Scan the material below, then work out how many of its lines contain the word "conversions"; reply with that number only.

────────

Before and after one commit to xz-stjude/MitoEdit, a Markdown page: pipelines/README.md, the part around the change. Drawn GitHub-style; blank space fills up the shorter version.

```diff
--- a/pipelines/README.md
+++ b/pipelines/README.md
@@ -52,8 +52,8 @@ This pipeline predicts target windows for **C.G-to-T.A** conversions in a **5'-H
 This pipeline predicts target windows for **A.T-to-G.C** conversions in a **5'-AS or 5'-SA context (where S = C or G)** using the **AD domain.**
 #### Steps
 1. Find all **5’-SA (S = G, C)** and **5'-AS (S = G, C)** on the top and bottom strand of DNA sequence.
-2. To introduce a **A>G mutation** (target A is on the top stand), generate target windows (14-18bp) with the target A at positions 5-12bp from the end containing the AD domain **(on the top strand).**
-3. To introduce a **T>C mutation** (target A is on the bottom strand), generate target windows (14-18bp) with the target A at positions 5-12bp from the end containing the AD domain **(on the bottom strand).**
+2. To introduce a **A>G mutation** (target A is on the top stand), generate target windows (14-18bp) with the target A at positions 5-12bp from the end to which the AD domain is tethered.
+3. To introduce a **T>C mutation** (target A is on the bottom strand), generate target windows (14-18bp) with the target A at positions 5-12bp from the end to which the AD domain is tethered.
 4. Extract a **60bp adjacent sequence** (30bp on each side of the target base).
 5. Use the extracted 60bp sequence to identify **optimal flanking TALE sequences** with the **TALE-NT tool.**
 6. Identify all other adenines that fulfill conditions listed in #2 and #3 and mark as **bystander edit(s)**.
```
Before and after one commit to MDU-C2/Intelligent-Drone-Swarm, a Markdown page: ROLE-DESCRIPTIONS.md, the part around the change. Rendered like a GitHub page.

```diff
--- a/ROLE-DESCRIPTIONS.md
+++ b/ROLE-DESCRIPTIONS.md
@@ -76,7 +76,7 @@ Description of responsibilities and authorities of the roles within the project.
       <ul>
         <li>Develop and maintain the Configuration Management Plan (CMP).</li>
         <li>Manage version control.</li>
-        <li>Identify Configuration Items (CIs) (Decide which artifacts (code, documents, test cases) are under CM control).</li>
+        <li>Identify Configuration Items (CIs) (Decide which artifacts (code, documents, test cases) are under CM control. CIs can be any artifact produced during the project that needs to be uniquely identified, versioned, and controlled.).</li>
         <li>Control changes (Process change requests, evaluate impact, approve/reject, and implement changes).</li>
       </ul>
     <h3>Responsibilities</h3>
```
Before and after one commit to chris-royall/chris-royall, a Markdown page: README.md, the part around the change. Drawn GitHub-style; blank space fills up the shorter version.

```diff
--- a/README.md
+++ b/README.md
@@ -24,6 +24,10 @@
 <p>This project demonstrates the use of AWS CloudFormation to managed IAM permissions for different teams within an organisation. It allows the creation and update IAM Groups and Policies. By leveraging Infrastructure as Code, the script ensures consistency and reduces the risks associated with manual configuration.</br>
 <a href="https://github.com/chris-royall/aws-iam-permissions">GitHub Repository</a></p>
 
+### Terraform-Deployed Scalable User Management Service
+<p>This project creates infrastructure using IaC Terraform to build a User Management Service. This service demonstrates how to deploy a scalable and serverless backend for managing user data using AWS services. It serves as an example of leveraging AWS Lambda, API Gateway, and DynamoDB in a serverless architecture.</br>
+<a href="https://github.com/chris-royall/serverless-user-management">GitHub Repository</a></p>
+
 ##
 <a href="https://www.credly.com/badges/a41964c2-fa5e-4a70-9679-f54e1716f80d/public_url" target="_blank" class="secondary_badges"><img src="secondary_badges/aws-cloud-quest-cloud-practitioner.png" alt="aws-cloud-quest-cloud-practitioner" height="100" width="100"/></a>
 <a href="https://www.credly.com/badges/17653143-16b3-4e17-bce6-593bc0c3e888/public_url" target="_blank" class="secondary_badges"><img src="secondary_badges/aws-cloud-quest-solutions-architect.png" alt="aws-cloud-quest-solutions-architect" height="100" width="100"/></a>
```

────────

## ANSWER SECTION
2